----- Exercise input -----

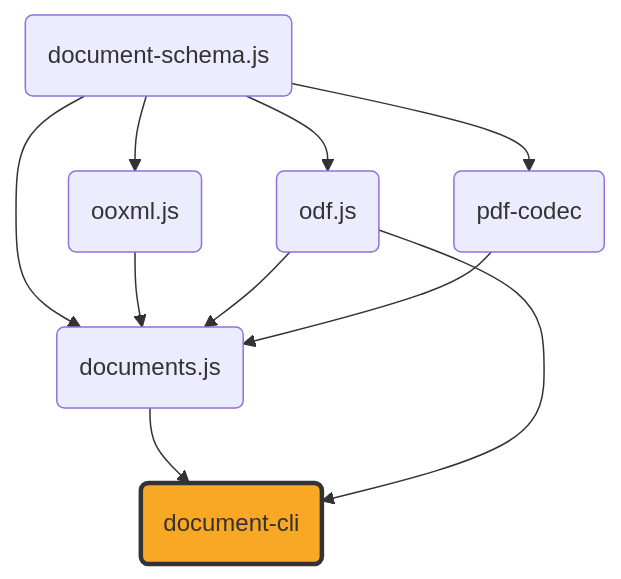
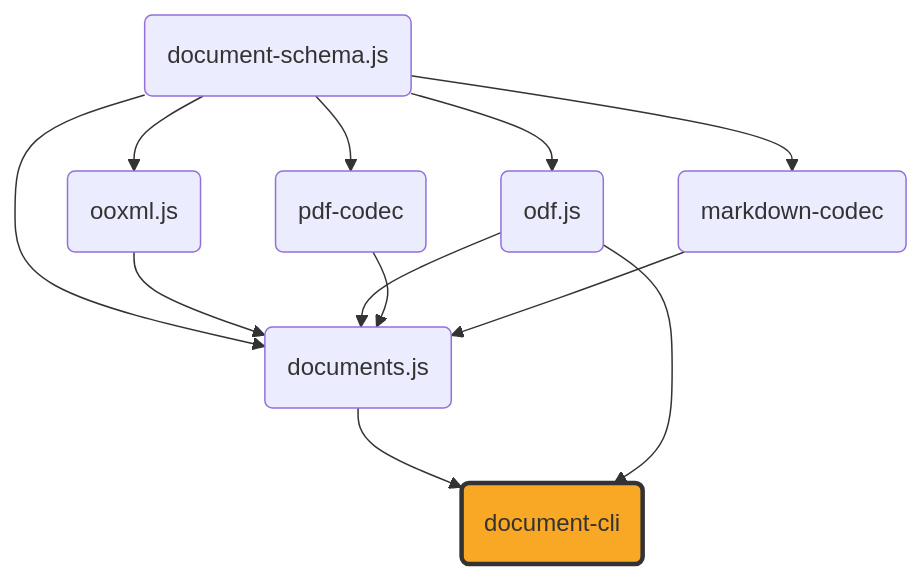
One commit to ExaDev/document-cli changed the diagram in README.md. Above: the diagram before and after it, drawn with Mermaid.

Commit message:
docs: add markdown-codec to the family dependency diagram
markdown-codec is a new sibling package (a CommonMark+GFM <-> ContentDocument
codec, built on document-schema.js) that documents.js now depends on. The
shared family diagram across all seven repositories now shows it alongside
document-schema.js, ooxml.js, odf.js, and pdf-codec.

````diff
--- a/README.md
+++ b/README.md
@@ -9,28 +9,32 @@
 ```mermaid
 graph TD
     schema("document-schema.js")
     ooxml("ooxml.js")
     odf("odf.js")
     pdfcodec("pdf-codec")
+    mdcodec("markdown-codec")
     documents("documents.js")
     cli("document-cli")
 
     schema --> ooxml
     schema --> odf
     schema --> pdfcodec
+    schema --> mdcodec
     schema --> documents
     ooxml --> documents
     odf --> documents
     pdfcodec --> documents
+    mdcodec --> documents
     documents --> cli
     odf --> cli
 
     click schema "https://github.com/ExaDev/document-schema.js" "document-schema.js"
     click ooxml "https://github.com/ExaDev/ooxml.js" "ooxml.js"
     click odf "https://github.com/ExaDev/odf.js" "odf.js"
     click pdfcodec "https://github.com/ExaDev/pdf-codec" "pdf-codec"
+    click mdcodec "https://github.com/ExaDev/markdown-codec" "markdown-codec"
     click documents "https://github.com/ExaDev/documents.js" "documents.js"
     click cli "https://github.com/ExaDev/document-cli" "document-cli"
 
     style cli fill:#f9a825,stroke:#333,stroke-width:3px
 ```
````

-----

Your task is to repeat the data above exactly while excluding the pictures.

One commit to ExaDev/document-cli changed the diagram in README.md. Above: the diagram before and after it, drawn with Mermaid.

Commit message:
docs: add markdown-codec to the family dependency diagram
markdown-codec is a new sibling package (a CommonMark+GFM <-> ContentDocument
codec, built on document-schema.js) that documents.js now depends on. The
shared family diagram across all seven repositories now shows it alongside
document-schema.js, ooxml.js, odf.js, and pdf-codec.

````diff
--- a/README.md
+++ b/README.md
@@ -9,28 +9,32 @@
 ```mermaid
 graph TD
     schema("document-schema.js")
     ooxml("ooxml.js")
     odf("odf.js")
     pdfcodec("pdf-codec")
+    mdcodec("markdown-codec")
     documents("documents.js")
     cli("document-cli")
 
     schema --> ooxml
     schema --> odf
     schema --> pdfcodec
+    schema --> mdcodec
     schema --> documents
     ooxml --> documents
     odf --> documents
     pdfcodec --> documents
+    mdcodec --> documents
     documents --> cli
     odf --> cli
 
     click schema "https://github.com/ExaDev/document-schema.js" "document-schema.js"
     click ooxml "https://github.com/ExaDev/ooxml.js" "ooxml.js"
     click odf "https://github.com/ExaDev/odf.js" "odf.js"
     click pdfcodec "https://github.com/ExaDev/pdf-codec" "pdf-codec"
+    click mdcodec "https://github.com/ExaDev/markdown-codec" "markdown-codec"
     click documents "https://github.com/ExaDev/documents.js" "documents.js"
     click cli "https://github.com/ExaDev/document-cli" "document-cli"
 
     style cli fill:#f9a825,stroke:#333,stroke-width:3px
 ```
````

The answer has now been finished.